TASK PROMPT> Using the data that follows, state the number of lines holding the word "widget", and give no other output.

MATERIAL SUPPLIED>
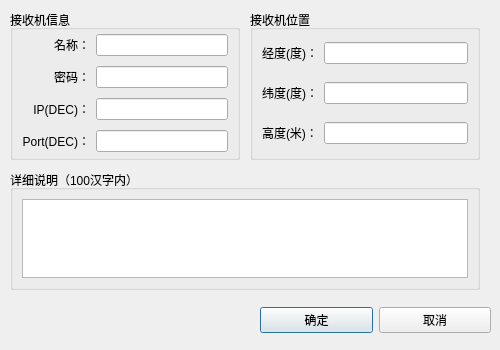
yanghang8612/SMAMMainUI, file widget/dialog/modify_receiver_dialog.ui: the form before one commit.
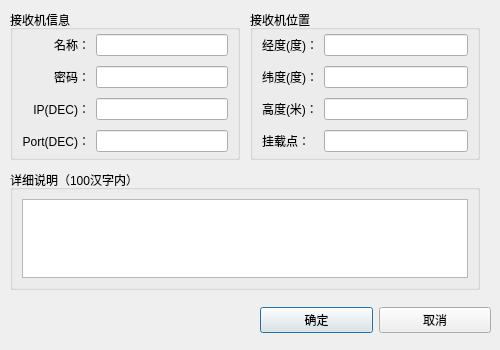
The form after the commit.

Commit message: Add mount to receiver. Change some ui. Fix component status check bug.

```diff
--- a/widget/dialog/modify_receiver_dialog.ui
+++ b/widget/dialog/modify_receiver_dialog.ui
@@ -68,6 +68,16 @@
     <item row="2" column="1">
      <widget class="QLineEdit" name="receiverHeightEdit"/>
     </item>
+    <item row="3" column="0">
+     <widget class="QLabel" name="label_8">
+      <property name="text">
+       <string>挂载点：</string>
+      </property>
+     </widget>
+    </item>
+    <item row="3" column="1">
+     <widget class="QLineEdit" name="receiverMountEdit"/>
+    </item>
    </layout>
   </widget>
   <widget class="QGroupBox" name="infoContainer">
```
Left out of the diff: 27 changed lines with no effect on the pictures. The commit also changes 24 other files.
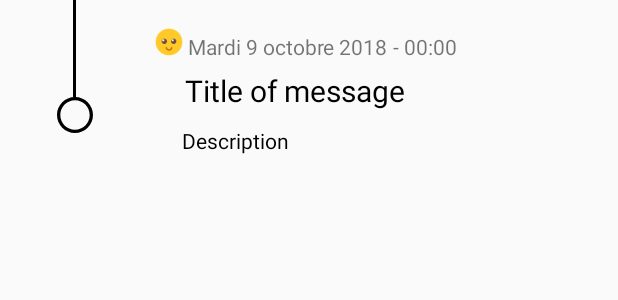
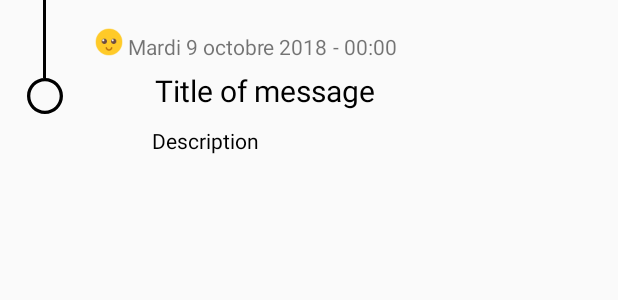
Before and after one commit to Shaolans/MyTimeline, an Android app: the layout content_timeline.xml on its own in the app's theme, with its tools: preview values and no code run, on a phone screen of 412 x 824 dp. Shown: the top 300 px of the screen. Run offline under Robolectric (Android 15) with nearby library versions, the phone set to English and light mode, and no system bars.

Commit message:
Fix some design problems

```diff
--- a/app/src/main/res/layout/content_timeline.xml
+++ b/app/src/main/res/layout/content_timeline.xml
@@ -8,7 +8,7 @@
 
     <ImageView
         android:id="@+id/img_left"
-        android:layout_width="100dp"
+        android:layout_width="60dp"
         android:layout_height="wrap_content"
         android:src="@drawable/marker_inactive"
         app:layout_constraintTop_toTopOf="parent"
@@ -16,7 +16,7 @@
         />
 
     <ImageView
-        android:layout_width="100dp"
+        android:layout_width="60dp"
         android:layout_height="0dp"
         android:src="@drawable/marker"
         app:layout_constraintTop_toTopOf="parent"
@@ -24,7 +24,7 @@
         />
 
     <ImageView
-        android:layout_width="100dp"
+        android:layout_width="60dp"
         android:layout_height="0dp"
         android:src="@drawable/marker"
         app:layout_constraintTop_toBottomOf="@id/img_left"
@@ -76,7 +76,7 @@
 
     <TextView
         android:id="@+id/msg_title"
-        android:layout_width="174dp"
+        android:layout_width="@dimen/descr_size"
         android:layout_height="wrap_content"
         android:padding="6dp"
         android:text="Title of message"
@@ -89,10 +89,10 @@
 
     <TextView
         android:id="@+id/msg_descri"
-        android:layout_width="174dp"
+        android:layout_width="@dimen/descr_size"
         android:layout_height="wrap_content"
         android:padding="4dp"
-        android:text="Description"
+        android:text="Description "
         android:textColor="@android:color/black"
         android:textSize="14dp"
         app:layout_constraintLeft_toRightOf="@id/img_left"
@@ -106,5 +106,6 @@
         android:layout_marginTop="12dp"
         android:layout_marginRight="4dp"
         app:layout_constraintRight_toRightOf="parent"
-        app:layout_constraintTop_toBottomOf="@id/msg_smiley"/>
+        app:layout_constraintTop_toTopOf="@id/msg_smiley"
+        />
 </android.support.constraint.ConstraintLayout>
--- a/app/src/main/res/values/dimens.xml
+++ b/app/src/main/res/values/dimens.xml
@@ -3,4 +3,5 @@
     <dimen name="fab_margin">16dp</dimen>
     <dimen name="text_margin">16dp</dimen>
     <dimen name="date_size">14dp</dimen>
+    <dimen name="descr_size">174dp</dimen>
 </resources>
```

SOLUTION TO THIS EXERCISE> 9